May 20, 2007
But as jury selection was about to begin in Bell's case Monday, District Atty. Reed Walters reduced the charges to aggravated second-degree battery and conspiracy to commit aggravated second-degree battery, which together carry a maximum of 22 years in prison. Walters, who is prosecuting Bell as an adult, also offered the teenager a plea agreement including a suspended sentence, which Bell's father said the youth rejected.
Trials for the other five accused in the case have been delayed, and it was not clear whether Walters intended to reduce the charges against them as well. Walters did not speak to reporters in Jena or return calls seeking comment.
The case against the "Jena Six," as the defendants have come to be called by their supporters, received national notice after it was featured in a May 20 Tribune report that detailed how racial animus had divided the mostly white central Louisiana town of 3,000 and erupted into repeated incidents of violence between blacks and whites.

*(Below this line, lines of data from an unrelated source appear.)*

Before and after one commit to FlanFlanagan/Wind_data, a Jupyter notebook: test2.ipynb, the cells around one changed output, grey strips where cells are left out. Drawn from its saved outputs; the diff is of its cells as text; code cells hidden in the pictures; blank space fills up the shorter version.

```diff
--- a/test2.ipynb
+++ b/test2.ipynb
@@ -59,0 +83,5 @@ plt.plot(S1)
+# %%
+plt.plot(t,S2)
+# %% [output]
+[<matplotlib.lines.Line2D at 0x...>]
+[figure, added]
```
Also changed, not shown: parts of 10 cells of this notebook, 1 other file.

"It certainly looks like the district attorney responded to the scrutiny the media has brought to this case," said Alan Bean, a civil rights activist in Tulia, Texas, who, along with representatives of the ACLU and the NAACP, has been sharply critical of the charges against the black youths. "I don't think he's gone far enough in reducing the charges, but we're certainly in a better place than we were."
Bell's father, Marcus Jones, said Monday that even though his son has been jailed since December and unable to post $90,000 bail, he preferred to take his case to a jury rather than plead guilty to a felony.

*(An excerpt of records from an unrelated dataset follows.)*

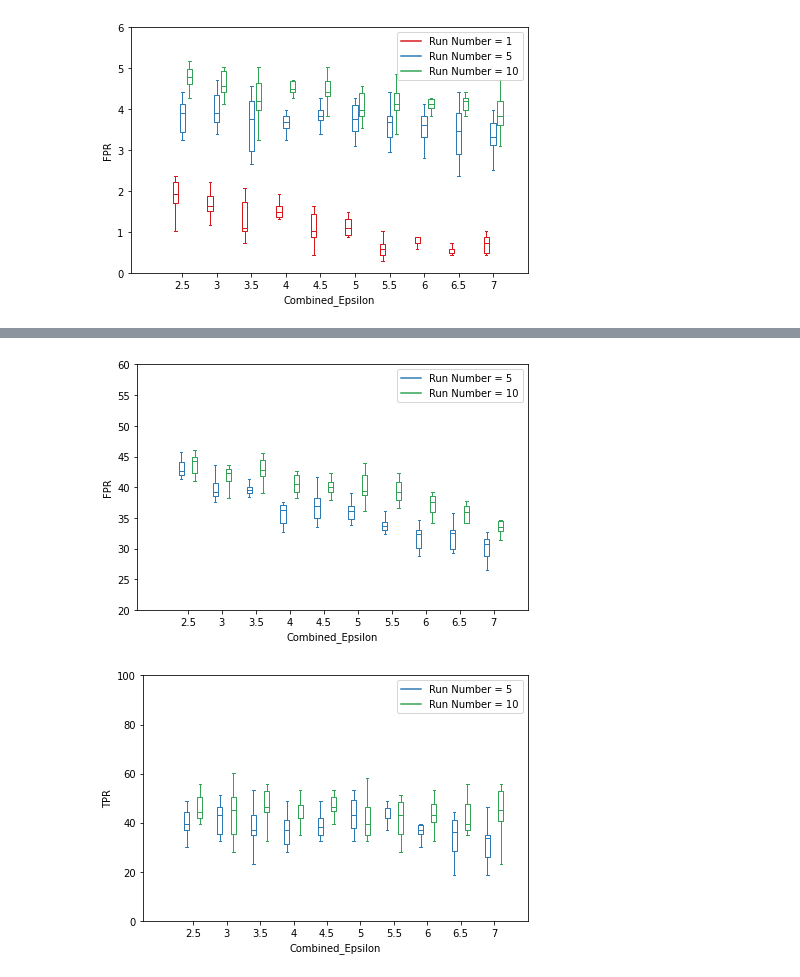
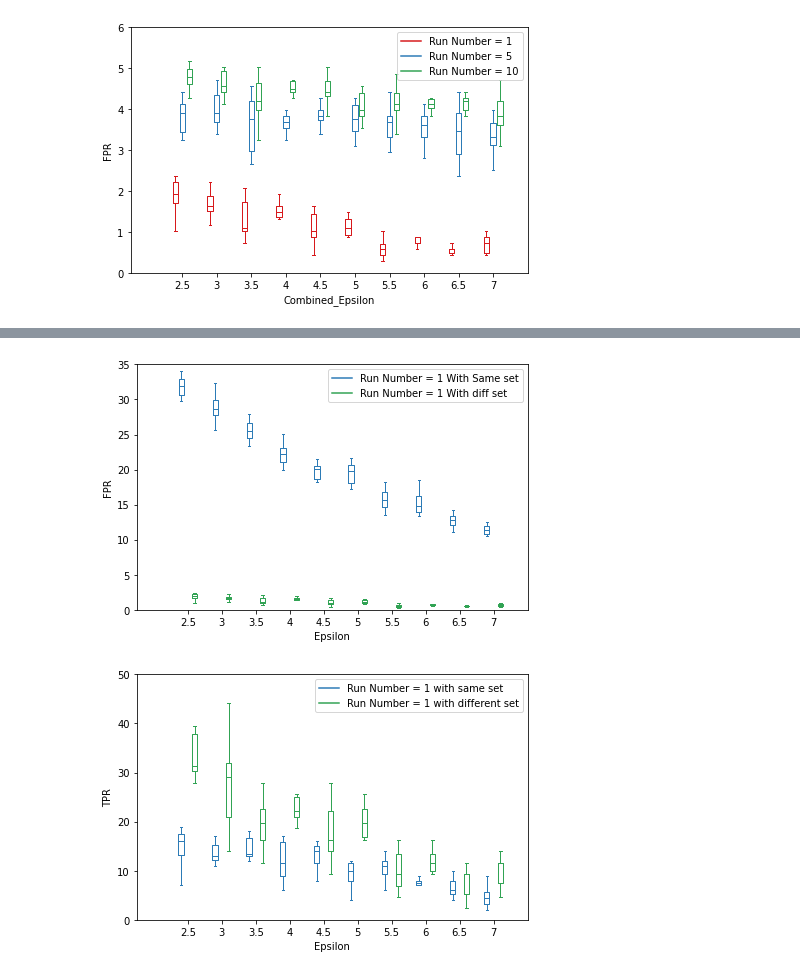
Before and after one commit to snpushpi/Covid19_Contact_tracing_repo_beta, a Jupyter notebook: Data_Analysis_part5_With_Bigger_Dataset.ipynb, the cells around one changed output, grey strips where cells are left out. Cells and saved outputs as stored; diff of their text form; code cells hidden in the pictures.

```diff
--- a/Data_Analysis_part5_With_Bigger_Dataset.ipynb
+++ b/Data_Analysis_part5_With_Bigger_Dataset.ipynb
@@ -486,6 +586,8 @@ group_list_tpr5_same = []
 group_list_fpr5_same = []
 group_list_tpr10_same = []
 group_list_fpr10_same = []
+group_list_tpr1_same = []
+group_list_fpr1_same = []
 eps1 = [2.5,3,3.5,4,4.5,5,5.5,6,6.5,7]
 eps5 = []
 eps10 = []
@@ -500,6 +602,13 @@ for elt in eps1:
         temp_list2.append(e[(elt,1)][1])
     group_list_tpr1.append(temp_list1)
     group_list_fpr1.append(temp_list2)
+    temp_list1 = []
+    temp_list2 = []
+    for e in main_list_same1:
+        temp_list1.append(e[(elt,1)][0])
+        temp_list2.append(e[(elt,1)][1])
+    group_list_tpr1_same.append(temp_list1)
+    group_list_fpr1_same.append(temp_list2)
 
 for elt in eps5:
     temp_list1 = []
@@ -543,6 +652,8 @@ group_list_tpr5_same = tpr_list_generator(group_list_tpr5_same)
 group_list_fpr5_same = fpr_list_generator(group_list_fpr5_same)
 group_list_tpr10_same = tpr_list_generator(group_list_tpr10_same)
 group_list_fpr10_same = fpr_list_generator(group_list_fpr10_same)
+grpup_list_tpr1_same = tpr_list_generator(group_list_tpr1_same)
+group_list_fpr1_same = fpr_list_generator(group_list_fpr1_same)
 # %%
 import matplotlib.pyplot as plt
 import numpy as np
@@ -633,61 +818,61 @@ def set_box_color(bp, color):
 fig = plt.figure()
 fig.patch.set_facecolor('xkcd:white')
 
-bpl = plt.boxplot(group_list_fpr5_same, positions=np.array(range(len(group_list_fpr5_same)))*2.0-0.4, sym='', widths = 0.3)
-bpr = plt.boxplot(group_list_fpr10_same, positions=np.array(range(len(group_list_fpr10_same)))*2.0+0.4, sym='', widths = 0.3)
+bpl = plt.boxplot(group_list_fpr1_same, positions=np.array(range(len(group_list_fpr1_same)))*2.0-0.4, sym='', widths = 0.3)
+bpr = plt.boxplot(group_list_fpr1, positions=np.array(range(len(group_list_fpr1)))*2.0+0.4, sym='', widths = 0.3)
 #set_box_color(bpl, '#D7191C') # colors are from http://colorbrewer2.org/
 set_box_color(bpl, '#2C7BB6')
 set_box_color(bpr, '#31A354')
 
 # draw temporary red and blue lines and use them to create a legend
 #plt.plot([], c='#D7191C', label='Run Number = 1')
-plt.plot([], c='#2C7BB6', label='Run Number = 5')
-plt.plot([], c='#31A354', label='Run Number = 10')
+plt.plot([], c='#2C7BB6', label='Run Number = 1 With Same set')
+plt.plot([], c='#31A354', label='Run Number = 1 With diff set')
 plt.legend()
 
 plt.xticks(range(0, len(ticks) * 2, 2), ticks)
 plt.xlim(-3, len(ticks)*2)
-plt.ylim(20,60)
+plt.ylim(0,35)
 plt.tight_layout()
-plt.xlabel("Combined_Epsilon")
+plt.xlabel("Epsilon")
 plt.ylabel("FPR")
 plt.savefig('boxcompare.png')
 # %% [output]
-[figure, old version]
+[figure, new version]
 # %%
 import matplotlib.pyplot as plt
 import numpy as np
 
 
 ticks = eps1
 
 def set_box_color(bp, color):
     plt.setp(bp['boxes'], color=color)
     plt.setp(bp['whiskers'], color=color)
     plt.setp(bp['caps'], color=color)
     plt.setp(bp['medians'], color=color)
 
 fig = plt.figure()
 fig.patch.set_facecolor('xkcd:white')
 
-bpl = plt.boxplot(group_list_tpr5_same, positions=np.array(range(len(group_list_tpr5_same)))*2.0-0.4, sym='', widths = 0.3)
-bpr = plt.boxplot(group_list_tpr10_same, positions=np.array(range(len(group_list_tpr10_same)))*2.0+0.4, sym='', widths = 0.3)
+bpl = plt.boxplot(group_list_tpr1_same, positions=np.array(range(len(group_list_tpr1_same)))*2.0-0.4, sym='', widths = 0.3)
+bpr = plt.boxplot(group_list_tpr1, positions=np.array(range(len(group_list_tpr1)))*2.0+0.4, sym='', widths = 0.3)
 #set_box_color(bpl, '#D7191C') # colors are from http://colorbrewer2.org/
 set_box_color(bpl, '#2C7BB6')
 set_box_color(bpr, '#31A354')
 
 # draw temporary red and blue lines and use them to create a legend
 #plt.plot([], c='#D7191C', label='Run Number = 1')
-plt.plot([], c='#2C7BB6', label='Run Number = 5')
-plt.plot([], c='#31A354', label='Run Number = 10')
+plt.plot([], c='#2C7BB6', label='Run Number = 1 with same set')
+plt.plot([], c='#31A354', label='Run Number = 1 with different set')
 plt.legend()
 
 plt.xticks(range(0, len(ticks) * 2, 2), ticks)
 plt.xlim(-3, len(ticks)*2)
-plt.ylim(0,100)
+plt.ylim(0,50)
 plt.tight_layout()
-plt.xlabel("Combined_Epsilon")
+plt.xlabel("Epsilon")
 plt.ylabel("TPR")
 plt.savefig('boxcompare.png')
 # %% [output]
-[figure, old version]
+[figure, new version]
```
Also changed, not shown: parts of 3 cells of this notebook.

"The DA is trying to use my son as a scapegoat for these ridiculous charges," Jones said. "He knows there's no proof showing that my son and those other kids were trying to kill that boy. It was a simple high school fight. How can you turn that into attempted murder?"
Darrell Hickman, an attorney for one of the other youths charged in the case, said he expected the charges against the other defendants would eventually be reduced as well. And he asserted that even the reduced charges would be hard to prove.
"I think the district attorney is still overreaching," Hickman said. "The new charge is aggravated second-degree battery, which requires use of a weapon. There's no evidence that any weapon was involved."
How are these kids not being charged with a hate crime, 6 black students beat a white student and all they are charged with is assault. If it was reversed no doubt the white students would be charged with a hate crime.